**Records for the exercise:**
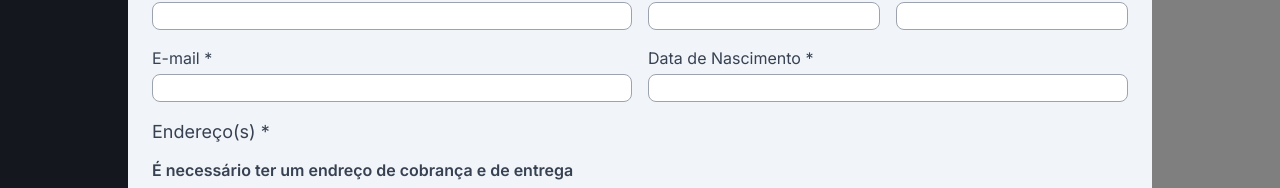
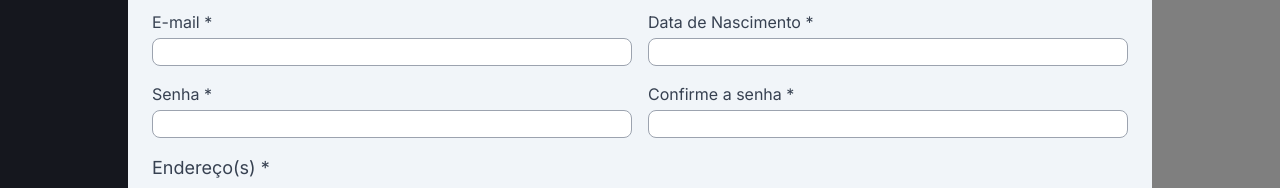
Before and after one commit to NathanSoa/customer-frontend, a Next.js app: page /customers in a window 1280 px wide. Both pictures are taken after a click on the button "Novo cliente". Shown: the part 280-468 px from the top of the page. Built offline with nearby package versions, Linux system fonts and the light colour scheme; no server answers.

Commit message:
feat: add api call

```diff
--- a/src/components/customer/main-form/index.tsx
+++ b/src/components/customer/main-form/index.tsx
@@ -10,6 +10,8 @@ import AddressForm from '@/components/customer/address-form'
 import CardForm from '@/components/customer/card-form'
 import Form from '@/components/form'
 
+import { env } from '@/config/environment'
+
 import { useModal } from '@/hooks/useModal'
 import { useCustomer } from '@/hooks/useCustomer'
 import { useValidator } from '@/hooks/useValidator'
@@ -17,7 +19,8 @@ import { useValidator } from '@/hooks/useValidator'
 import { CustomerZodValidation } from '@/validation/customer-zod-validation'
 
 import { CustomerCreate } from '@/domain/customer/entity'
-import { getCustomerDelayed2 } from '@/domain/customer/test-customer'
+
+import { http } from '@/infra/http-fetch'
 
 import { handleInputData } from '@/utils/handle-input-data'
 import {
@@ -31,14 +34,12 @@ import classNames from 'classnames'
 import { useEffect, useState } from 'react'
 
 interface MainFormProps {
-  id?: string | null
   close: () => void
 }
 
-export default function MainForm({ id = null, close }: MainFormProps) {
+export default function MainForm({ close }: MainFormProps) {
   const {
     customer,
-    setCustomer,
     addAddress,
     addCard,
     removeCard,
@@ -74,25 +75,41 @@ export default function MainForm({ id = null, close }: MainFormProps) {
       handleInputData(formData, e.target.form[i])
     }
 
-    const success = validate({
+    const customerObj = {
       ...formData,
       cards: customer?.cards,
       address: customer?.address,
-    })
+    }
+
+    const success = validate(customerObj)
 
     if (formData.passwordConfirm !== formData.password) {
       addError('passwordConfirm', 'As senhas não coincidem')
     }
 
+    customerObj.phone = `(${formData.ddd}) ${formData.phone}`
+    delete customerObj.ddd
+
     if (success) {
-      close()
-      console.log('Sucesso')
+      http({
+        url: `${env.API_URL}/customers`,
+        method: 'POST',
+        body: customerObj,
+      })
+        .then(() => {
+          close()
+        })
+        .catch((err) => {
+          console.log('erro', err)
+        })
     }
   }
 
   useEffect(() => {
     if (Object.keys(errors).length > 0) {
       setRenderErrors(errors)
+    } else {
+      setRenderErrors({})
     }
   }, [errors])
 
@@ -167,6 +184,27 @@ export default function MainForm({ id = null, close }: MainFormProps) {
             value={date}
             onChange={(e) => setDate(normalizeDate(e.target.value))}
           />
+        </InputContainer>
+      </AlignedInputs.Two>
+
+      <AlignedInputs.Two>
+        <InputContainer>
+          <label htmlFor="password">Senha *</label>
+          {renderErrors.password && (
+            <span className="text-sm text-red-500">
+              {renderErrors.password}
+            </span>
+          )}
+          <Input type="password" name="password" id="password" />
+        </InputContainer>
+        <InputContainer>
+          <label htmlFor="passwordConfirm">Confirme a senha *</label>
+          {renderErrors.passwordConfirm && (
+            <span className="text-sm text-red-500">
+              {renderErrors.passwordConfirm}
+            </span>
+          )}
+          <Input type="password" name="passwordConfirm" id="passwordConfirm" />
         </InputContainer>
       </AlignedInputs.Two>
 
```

**Assigned task:** Across the records above, show each line containing the word "default".

**Answer box:**
-export default function MainForm({ id = null, close }: MainFormProps) {
+export default function MainForm({ close }: MainFormProps) {
@@ -74,25 +75,41 @@ export default function MainForm({ id = null, close }: MainFormProps) {
@@ -167,6 +184,27 @@ export default function MainForm({ id = null, close }: MainFormProps) {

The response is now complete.